* AIM OF THE EXERCISE *
How many lines in the records below hold the word "StatelessWidget"? Answer with the number alone.

* Stored dataset items *
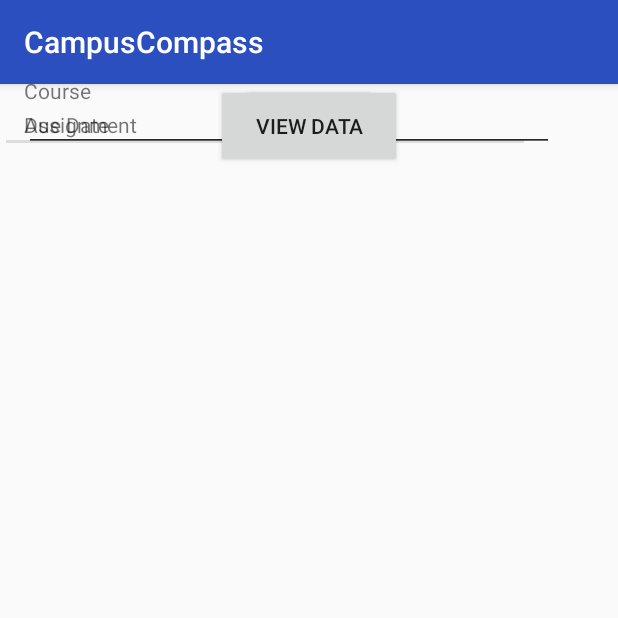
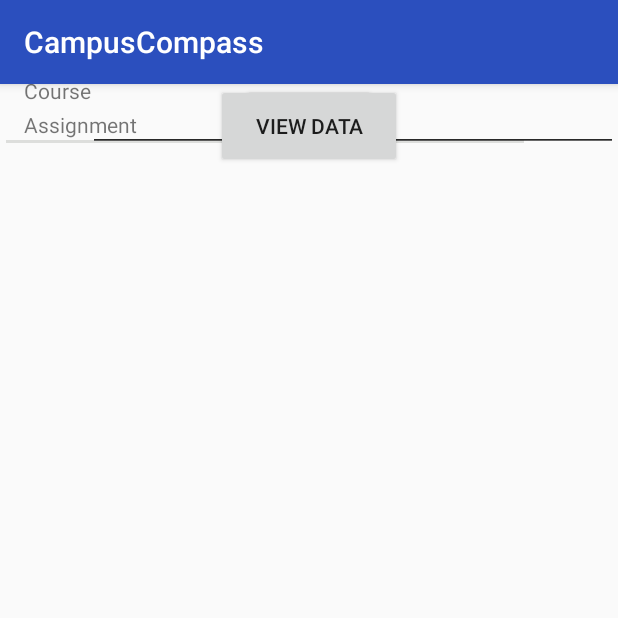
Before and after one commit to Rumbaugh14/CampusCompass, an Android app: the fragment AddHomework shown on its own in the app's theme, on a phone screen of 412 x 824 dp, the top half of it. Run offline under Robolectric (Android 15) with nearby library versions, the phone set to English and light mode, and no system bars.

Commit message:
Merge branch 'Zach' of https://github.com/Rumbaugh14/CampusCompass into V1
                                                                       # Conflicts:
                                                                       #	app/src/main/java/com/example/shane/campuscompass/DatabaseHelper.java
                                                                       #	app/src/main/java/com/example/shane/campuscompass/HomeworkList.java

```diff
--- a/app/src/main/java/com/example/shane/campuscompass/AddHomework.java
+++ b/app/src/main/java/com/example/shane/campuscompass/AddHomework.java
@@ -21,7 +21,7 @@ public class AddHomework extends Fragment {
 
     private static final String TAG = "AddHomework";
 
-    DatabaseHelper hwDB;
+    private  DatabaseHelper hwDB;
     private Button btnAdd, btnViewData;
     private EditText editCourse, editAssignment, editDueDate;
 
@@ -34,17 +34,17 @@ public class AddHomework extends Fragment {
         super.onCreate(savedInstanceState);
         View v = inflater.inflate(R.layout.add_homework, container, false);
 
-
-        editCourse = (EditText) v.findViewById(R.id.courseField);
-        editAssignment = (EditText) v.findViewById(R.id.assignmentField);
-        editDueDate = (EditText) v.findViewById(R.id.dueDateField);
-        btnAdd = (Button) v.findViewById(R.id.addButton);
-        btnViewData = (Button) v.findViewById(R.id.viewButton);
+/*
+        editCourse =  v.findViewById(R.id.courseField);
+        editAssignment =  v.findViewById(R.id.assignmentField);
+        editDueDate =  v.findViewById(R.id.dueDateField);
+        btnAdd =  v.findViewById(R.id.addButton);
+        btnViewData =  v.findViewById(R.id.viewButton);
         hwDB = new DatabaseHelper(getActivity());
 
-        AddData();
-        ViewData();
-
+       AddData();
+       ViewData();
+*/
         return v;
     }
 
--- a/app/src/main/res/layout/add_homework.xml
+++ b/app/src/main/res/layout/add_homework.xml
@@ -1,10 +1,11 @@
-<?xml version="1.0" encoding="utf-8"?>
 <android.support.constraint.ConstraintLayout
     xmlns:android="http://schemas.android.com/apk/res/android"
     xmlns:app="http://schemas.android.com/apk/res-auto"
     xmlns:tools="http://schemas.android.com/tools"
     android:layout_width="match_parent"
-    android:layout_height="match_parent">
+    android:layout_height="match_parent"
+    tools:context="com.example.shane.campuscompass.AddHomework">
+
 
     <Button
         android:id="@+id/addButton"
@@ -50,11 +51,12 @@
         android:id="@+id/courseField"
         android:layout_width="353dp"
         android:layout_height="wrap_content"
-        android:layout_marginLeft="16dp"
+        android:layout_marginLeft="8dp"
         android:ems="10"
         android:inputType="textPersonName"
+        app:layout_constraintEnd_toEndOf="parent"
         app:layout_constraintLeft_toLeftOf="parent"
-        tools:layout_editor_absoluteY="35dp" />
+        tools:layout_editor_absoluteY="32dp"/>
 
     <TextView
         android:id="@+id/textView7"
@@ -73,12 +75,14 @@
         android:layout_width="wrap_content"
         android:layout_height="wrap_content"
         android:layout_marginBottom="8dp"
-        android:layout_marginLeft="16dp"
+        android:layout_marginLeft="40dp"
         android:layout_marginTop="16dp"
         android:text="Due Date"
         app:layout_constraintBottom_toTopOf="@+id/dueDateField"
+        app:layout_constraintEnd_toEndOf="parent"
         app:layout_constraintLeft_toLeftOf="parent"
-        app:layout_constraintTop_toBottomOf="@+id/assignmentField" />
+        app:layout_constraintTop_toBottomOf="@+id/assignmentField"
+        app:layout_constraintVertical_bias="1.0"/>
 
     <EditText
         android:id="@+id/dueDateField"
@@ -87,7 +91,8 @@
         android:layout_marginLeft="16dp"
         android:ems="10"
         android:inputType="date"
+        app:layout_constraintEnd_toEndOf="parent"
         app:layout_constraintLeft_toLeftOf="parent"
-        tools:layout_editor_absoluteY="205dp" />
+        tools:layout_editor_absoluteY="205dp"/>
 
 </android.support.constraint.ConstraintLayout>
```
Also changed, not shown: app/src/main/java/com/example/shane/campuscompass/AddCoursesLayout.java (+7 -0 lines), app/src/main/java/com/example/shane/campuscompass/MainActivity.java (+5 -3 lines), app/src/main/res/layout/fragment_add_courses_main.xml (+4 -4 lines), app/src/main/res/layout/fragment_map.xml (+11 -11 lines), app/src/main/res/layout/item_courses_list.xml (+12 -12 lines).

==

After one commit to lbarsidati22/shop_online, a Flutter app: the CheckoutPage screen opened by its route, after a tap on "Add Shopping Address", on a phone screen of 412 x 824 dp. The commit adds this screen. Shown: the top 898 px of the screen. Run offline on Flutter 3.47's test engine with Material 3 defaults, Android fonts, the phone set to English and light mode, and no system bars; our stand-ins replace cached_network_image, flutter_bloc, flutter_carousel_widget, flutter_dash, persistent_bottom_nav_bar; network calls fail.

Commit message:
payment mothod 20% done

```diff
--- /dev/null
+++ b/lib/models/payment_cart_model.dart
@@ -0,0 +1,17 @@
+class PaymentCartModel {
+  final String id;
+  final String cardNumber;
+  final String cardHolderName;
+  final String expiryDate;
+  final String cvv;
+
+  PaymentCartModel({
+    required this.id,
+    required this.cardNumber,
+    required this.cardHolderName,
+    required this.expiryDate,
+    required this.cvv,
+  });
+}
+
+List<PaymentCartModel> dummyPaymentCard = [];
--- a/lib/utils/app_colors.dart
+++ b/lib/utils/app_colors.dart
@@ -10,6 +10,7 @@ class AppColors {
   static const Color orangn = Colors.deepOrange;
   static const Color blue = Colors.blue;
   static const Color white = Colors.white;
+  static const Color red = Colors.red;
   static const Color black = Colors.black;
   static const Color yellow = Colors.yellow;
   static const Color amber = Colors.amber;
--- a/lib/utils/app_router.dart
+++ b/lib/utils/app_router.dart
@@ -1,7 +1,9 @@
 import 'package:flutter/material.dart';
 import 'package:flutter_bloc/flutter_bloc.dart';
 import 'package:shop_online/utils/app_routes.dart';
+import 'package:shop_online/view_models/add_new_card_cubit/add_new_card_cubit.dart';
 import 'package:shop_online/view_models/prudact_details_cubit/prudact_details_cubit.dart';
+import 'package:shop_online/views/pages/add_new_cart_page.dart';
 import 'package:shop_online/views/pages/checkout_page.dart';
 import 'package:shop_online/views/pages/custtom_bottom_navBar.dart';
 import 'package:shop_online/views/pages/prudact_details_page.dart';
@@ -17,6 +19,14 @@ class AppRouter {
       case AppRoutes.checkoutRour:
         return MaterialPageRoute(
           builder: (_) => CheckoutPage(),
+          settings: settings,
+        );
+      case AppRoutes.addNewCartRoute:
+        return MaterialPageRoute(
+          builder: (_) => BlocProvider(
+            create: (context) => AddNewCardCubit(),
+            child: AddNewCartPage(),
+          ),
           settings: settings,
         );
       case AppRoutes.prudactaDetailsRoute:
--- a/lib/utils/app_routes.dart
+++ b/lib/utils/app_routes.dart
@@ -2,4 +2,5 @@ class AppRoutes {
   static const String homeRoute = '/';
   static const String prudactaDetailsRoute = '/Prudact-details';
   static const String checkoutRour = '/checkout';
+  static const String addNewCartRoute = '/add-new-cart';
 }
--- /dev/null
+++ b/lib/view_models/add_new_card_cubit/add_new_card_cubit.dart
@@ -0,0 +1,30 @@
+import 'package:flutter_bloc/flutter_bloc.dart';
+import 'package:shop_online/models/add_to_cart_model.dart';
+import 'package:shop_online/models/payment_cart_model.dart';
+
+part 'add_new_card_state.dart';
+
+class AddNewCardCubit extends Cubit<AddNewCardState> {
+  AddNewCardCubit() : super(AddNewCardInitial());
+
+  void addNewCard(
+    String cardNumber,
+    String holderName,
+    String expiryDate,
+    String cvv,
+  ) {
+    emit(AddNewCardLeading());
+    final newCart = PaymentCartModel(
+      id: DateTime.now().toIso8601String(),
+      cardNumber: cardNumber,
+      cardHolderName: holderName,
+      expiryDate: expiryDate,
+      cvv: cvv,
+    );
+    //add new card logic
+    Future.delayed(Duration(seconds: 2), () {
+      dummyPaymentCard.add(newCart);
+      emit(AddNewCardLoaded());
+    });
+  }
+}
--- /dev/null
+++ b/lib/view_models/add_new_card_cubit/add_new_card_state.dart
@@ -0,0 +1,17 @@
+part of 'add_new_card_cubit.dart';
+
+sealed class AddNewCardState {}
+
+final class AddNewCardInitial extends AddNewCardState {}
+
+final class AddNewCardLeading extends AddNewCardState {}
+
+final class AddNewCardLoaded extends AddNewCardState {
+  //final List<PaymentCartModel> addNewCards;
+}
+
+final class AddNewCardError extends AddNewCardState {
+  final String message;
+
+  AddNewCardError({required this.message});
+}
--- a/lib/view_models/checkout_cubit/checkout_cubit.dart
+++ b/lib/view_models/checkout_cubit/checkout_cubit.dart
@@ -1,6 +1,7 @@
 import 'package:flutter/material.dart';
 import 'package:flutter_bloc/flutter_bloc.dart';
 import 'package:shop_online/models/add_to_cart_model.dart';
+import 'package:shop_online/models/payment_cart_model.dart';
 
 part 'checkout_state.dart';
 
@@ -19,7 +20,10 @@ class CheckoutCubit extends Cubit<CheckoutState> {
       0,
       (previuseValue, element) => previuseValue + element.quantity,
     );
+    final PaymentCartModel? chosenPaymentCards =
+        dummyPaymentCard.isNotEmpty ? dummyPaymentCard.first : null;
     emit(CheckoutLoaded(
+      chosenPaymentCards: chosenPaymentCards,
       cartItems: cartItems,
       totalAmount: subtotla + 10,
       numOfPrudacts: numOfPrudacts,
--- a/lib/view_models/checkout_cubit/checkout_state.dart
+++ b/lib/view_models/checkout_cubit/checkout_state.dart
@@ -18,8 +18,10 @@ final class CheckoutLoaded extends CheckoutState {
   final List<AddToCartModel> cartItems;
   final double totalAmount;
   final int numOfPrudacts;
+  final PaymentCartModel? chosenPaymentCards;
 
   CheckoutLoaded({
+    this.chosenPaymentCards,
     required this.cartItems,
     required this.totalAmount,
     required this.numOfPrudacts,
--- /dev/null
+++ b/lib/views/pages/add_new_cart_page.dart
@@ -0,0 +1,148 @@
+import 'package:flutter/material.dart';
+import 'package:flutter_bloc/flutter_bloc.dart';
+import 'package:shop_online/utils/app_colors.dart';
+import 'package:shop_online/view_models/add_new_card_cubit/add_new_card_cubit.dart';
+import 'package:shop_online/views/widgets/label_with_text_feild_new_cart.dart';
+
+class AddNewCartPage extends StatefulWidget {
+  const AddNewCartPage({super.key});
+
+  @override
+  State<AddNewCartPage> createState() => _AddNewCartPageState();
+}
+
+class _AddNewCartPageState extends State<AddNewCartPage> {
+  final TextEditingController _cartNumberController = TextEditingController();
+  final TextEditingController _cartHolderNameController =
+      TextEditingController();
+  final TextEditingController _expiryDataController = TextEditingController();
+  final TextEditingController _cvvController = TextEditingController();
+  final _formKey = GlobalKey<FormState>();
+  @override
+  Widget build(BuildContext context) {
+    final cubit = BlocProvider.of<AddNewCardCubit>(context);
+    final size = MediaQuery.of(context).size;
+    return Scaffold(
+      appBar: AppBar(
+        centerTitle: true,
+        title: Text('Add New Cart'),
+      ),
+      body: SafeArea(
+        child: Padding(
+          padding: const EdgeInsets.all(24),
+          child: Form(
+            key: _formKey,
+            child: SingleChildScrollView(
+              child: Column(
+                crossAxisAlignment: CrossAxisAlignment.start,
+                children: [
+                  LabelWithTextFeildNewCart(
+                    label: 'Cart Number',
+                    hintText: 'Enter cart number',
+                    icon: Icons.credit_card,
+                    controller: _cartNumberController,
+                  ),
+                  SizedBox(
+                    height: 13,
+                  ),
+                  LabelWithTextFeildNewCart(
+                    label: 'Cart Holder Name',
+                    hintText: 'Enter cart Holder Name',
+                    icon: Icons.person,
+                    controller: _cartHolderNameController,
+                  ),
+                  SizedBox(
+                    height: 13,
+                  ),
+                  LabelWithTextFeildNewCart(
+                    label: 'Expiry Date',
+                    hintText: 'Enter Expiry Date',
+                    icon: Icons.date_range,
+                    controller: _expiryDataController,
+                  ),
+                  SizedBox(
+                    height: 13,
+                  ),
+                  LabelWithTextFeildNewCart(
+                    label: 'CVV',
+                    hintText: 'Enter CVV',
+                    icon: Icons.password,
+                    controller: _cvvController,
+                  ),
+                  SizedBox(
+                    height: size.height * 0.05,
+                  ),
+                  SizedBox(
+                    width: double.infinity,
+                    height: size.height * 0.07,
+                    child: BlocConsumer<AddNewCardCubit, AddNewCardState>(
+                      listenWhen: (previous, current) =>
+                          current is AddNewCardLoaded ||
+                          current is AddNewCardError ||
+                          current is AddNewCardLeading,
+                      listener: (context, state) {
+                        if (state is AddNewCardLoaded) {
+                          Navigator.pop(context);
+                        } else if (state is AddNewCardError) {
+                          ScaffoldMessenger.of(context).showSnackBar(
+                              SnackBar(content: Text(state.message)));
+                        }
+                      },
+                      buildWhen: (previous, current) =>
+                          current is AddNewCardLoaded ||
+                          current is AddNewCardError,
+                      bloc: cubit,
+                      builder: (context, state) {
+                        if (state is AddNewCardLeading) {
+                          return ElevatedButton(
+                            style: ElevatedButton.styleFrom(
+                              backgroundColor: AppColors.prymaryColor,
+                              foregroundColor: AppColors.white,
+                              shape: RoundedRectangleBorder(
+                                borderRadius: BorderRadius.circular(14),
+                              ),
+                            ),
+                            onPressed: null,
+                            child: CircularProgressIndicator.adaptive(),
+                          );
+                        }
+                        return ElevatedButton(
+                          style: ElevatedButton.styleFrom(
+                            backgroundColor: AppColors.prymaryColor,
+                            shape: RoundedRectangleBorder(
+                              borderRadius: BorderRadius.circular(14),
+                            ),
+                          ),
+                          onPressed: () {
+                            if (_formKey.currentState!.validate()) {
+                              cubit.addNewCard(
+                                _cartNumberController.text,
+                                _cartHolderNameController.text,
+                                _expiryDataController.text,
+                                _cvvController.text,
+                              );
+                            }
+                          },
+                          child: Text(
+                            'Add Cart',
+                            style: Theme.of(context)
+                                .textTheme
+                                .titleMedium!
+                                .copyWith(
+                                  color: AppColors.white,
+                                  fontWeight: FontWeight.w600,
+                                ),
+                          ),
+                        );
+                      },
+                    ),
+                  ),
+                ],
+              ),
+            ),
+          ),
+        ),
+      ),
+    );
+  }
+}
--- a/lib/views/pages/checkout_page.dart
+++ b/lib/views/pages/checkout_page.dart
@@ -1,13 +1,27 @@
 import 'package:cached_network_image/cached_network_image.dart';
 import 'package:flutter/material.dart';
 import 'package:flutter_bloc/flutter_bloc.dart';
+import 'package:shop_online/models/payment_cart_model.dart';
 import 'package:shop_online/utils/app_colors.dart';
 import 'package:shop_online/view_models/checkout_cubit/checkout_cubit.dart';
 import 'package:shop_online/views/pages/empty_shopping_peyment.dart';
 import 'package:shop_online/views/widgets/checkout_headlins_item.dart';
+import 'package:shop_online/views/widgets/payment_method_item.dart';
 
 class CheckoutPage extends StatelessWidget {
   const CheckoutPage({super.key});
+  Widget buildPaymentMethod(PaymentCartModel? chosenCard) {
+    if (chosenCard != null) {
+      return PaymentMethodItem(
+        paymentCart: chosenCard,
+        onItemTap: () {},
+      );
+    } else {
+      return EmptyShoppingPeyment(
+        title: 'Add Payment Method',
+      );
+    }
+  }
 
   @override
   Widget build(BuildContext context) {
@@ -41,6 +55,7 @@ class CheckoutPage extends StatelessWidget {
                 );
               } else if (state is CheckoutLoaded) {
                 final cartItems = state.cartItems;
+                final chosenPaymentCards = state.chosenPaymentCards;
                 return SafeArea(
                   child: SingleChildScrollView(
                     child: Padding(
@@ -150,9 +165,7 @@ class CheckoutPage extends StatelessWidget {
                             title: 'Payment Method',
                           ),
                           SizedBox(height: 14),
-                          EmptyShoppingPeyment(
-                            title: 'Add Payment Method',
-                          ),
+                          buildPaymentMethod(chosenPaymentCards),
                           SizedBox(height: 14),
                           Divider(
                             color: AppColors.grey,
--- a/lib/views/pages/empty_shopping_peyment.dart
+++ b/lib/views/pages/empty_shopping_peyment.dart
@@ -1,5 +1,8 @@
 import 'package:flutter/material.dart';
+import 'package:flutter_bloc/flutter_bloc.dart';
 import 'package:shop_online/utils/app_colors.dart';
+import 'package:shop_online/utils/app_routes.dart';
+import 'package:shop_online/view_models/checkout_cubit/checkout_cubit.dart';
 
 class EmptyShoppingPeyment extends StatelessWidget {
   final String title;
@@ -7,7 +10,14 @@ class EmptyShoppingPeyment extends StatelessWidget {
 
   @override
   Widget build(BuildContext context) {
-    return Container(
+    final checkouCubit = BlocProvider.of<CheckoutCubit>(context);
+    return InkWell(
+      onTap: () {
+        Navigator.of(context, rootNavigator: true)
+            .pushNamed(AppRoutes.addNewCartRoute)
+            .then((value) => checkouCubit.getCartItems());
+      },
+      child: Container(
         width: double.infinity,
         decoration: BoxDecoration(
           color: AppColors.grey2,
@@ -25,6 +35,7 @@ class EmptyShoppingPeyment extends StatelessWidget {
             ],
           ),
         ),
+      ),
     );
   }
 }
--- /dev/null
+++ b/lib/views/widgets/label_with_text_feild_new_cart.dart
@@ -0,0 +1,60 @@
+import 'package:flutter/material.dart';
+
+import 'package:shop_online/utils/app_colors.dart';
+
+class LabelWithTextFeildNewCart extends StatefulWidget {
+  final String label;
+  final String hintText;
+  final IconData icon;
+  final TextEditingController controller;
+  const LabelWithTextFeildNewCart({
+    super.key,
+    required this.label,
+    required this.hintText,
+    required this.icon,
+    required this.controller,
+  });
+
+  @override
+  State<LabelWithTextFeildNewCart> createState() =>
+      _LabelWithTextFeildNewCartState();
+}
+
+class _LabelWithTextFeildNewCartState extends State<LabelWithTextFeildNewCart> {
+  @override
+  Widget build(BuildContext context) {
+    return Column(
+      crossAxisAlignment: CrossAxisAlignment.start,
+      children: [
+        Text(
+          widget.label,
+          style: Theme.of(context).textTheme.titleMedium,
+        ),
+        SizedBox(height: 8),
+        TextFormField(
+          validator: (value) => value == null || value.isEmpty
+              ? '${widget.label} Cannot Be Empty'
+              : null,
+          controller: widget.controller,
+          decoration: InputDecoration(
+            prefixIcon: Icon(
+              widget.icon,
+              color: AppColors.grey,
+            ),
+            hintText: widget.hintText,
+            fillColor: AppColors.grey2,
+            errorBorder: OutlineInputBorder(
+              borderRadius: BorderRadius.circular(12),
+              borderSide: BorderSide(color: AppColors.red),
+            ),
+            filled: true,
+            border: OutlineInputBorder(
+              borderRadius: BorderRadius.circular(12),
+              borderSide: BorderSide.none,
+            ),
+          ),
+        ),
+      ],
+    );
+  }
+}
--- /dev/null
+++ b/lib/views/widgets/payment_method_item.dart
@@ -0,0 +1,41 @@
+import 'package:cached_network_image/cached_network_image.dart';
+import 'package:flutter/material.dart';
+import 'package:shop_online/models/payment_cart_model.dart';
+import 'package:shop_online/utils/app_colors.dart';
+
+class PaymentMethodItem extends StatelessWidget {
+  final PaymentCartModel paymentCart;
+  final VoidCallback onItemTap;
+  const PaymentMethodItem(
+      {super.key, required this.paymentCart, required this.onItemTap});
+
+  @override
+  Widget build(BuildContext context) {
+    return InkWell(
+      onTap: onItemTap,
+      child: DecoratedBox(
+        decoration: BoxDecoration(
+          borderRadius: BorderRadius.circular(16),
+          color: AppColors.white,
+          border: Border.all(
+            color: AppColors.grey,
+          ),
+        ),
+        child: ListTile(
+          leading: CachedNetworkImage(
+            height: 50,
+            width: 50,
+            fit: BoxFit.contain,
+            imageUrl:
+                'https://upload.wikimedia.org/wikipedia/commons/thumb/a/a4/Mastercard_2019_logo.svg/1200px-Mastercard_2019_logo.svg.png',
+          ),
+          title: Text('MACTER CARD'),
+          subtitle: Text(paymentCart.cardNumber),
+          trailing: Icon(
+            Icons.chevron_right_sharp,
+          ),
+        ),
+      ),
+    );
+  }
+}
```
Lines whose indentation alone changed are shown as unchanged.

* FINISHED EXERCISE *
7